> [EXERCISE DESCRIPTION] Find the line containing "Before and after one commit to Javimh18/TFM_DSBD, a" in the records below. Copy exactly that line and each one after it, ending at the line containing "Also changed, not shown: parts of 2", and nothing more.

[Before-and-after change data]
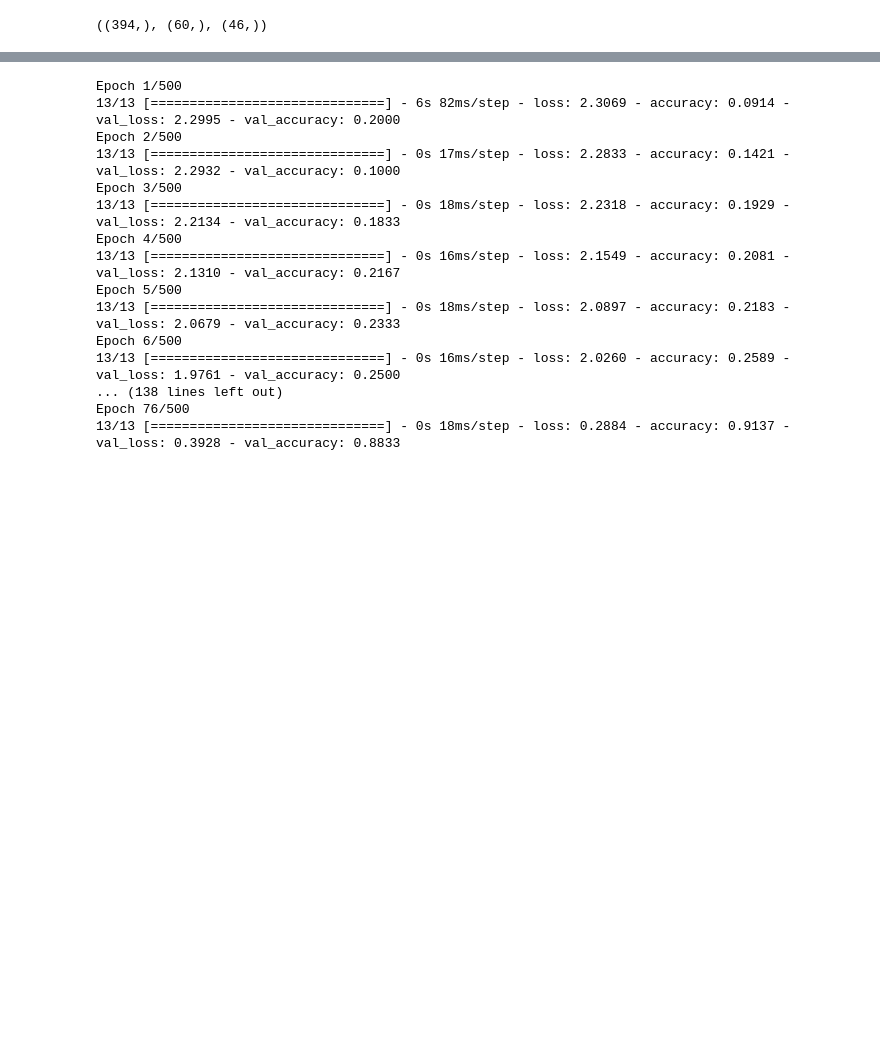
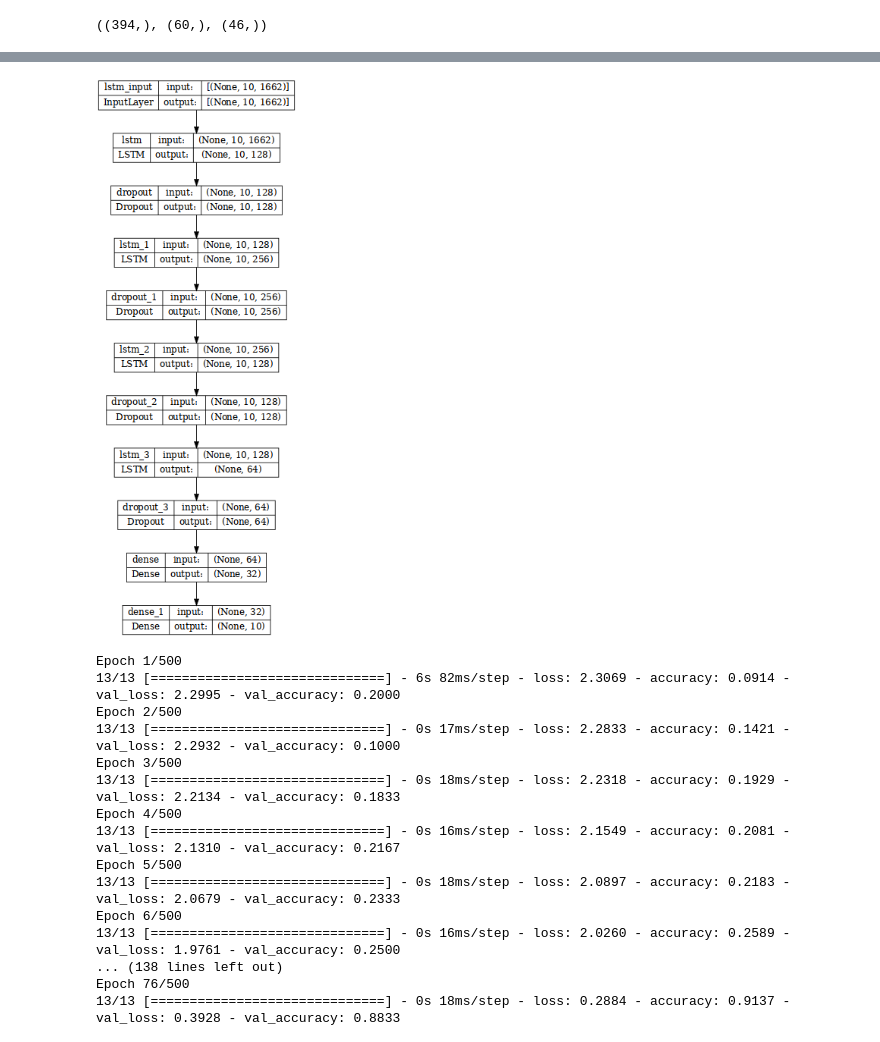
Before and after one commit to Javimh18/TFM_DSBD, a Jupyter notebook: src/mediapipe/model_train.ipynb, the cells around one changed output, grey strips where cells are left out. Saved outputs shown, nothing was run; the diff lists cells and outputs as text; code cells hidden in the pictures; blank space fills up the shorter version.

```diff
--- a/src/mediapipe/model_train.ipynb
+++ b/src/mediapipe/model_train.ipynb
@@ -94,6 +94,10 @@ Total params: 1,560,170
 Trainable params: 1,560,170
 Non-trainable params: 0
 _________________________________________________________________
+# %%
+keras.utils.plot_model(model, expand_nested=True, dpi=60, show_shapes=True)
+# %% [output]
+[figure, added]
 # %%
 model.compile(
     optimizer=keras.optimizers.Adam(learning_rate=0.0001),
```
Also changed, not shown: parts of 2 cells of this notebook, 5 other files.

--

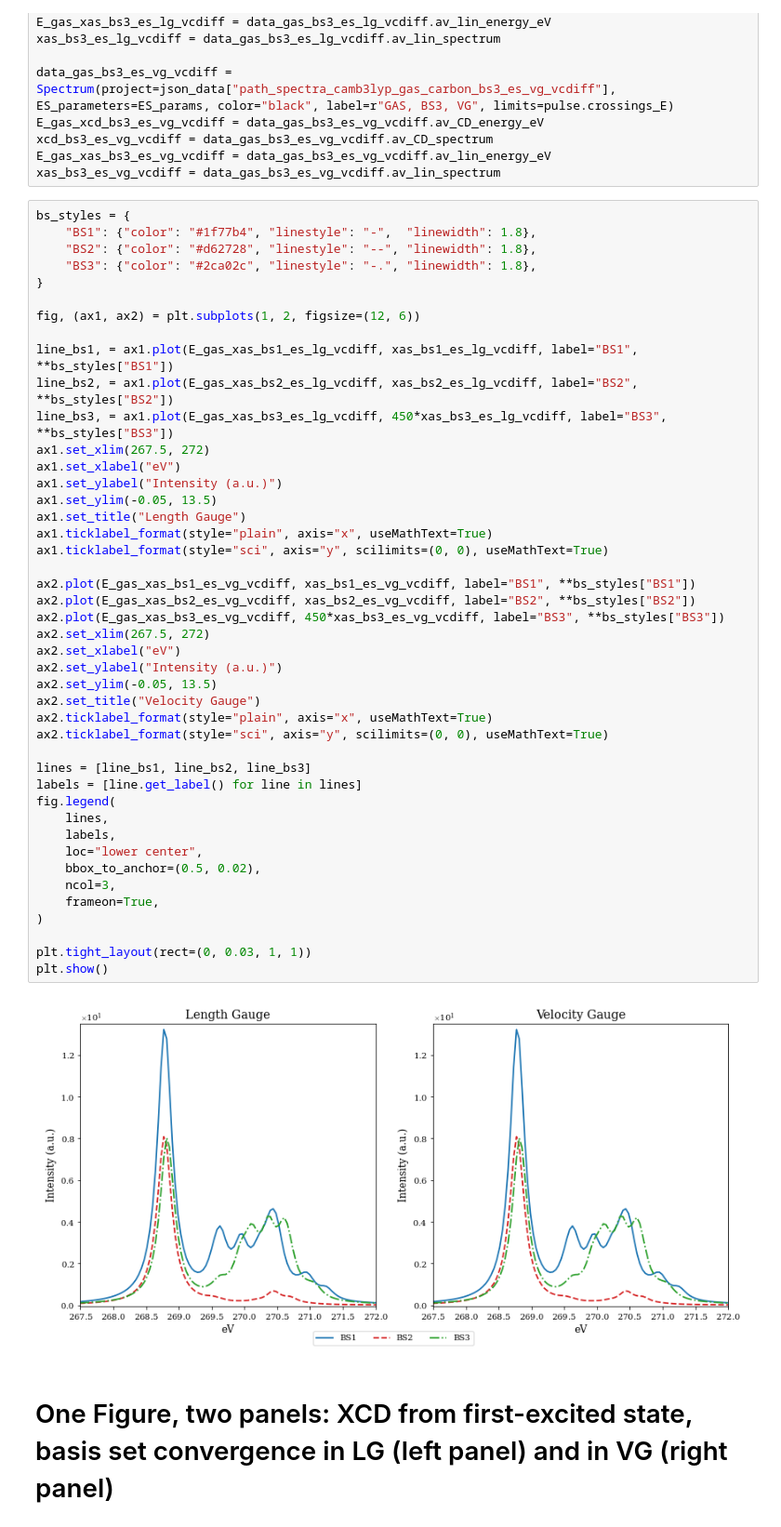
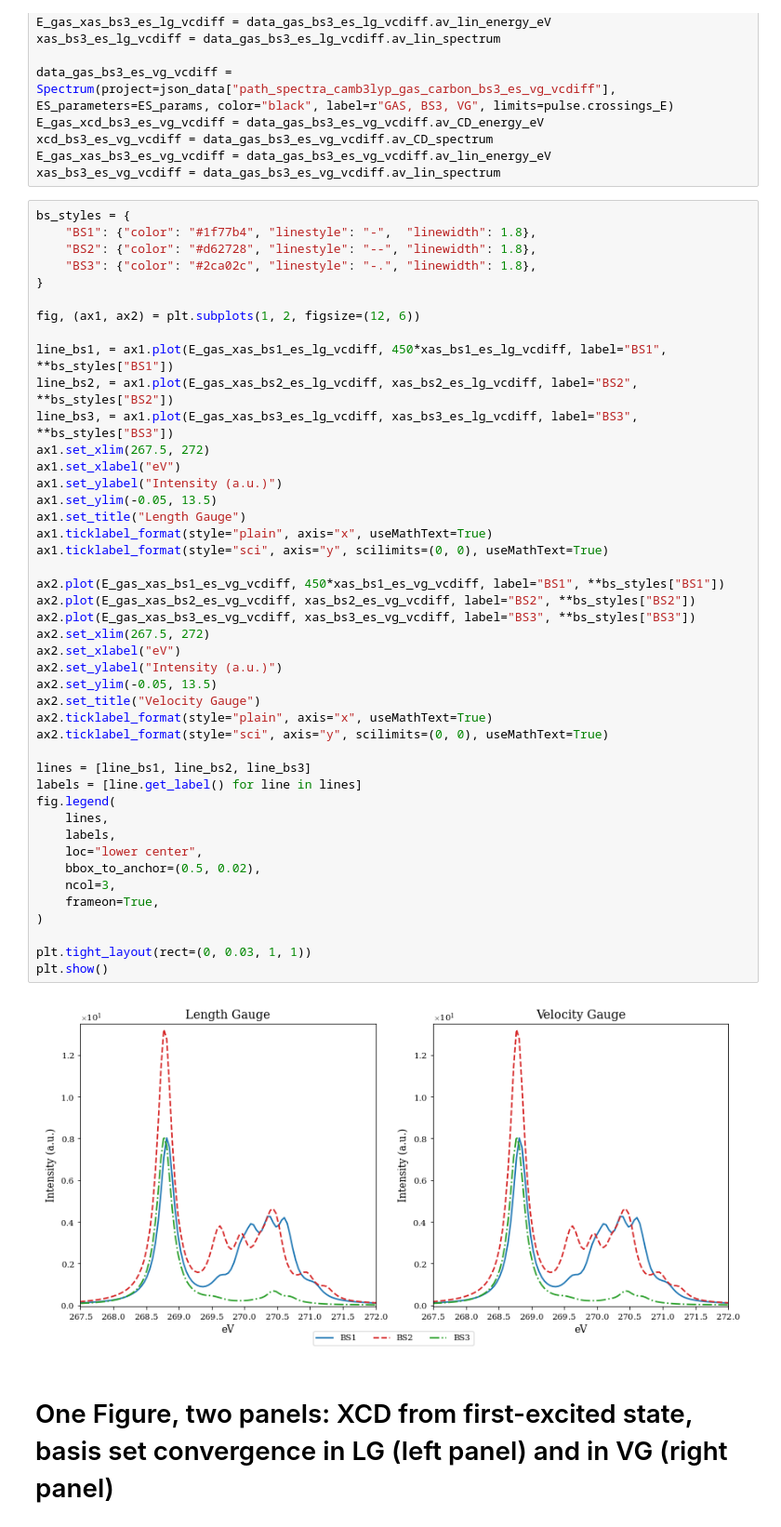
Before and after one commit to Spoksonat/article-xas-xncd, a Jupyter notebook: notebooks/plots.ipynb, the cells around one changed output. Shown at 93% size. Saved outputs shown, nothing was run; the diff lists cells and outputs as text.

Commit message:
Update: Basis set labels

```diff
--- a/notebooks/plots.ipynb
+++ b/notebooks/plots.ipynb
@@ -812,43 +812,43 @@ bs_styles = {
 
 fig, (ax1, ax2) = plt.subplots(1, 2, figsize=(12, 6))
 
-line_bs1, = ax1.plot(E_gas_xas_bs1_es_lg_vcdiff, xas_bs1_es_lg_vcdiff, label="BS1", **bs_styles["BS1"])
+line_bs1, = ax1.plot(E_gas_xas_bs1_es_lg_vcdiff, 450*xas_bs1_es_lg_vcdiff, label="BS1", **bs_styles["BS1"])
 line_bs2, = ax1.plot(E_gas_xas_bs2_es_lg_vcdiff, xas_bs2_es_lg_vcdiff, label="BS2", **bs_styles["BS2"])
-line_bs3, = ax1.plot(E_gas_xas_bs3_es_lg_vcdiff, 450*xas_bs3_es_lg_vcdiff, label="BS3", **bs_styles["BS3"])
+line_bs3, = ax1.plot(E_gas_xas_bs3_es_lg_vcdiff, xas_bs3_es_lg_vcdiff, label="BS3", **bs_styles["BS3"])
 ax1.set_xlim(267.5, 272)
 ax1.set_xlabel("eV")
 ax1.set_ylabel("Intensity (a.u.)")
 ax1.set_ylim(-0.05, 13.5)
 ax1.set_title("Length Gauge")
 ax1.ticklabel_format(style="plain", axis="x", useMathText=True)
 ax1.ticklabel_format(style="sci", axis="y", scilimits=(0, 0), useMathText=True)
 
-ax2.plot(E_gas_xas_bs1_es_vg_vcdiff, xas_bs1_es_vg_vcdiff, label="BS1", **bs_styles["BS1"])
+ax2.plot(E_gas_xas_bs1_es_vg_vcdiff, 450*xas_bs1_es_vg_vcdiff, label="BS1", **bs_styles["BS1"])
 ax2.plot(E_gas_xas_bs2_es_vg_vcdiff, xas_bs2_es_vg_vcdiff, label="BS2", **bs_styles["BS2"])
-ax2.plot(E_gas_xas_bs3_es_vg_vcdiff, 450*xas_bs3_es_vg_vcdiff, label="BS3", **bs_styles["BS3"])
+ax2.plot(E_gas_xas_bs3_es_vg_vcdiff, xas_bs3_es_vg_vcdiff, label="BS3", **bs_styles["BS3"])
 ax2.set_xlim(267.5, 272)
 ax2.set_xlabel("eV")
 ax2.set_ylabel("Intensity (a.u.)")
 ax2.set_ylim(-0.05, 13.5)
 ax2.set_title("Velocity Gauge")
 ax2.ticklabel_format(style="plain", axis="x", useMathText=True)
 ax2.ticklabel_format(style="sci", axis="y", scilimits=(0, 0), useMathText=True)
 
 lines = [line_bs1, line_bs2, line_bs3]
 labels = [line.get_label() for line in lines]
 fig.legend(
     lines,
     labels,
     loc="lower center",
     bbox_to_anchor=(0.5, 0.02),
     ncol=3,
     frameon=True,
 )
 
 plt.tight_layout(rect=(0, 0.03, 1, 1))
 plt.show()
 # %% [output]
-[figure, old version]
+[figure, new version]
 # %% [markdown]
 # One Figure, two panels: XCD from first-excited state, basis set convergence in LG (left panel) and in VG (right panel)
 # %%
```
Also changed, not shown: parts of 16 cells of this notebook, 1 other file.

> [SOLVED EXERCISE]
Before and after one commit to Javimh18/TFM_DSBD, a Jupyter notebook: src/mediapipe/model_train.ipynb, the cells around one changed output, grey strips where cells are left out. Saved outputs shown, nothing was run; the diff lists cells and outputs as text; code cells hidden in the pictures; blank space fills up the shorter version.

```diff
--- a/src/mediapipe/model_train.ipynb
+++ b/src/mediapipe/model_train.ipynb
@@ -94,6 +94,10 @@ Total params: 1,560,170
 Trainable params: 1,560,170
 Non-trainable params: 0
 _________________________________________________________________
+# %%
+keras.utils.plot_model(model, expand_nested=True, dpi=60, show_shapes=True)
+# %% [output]
+[figure, added]
 # %%
 model.compile(
     optimizer=keras.optimizers.Adam(learning_rate=0.0001),
```
Also changed, not shown: parts of 2 cells of this notebook, 5 other files.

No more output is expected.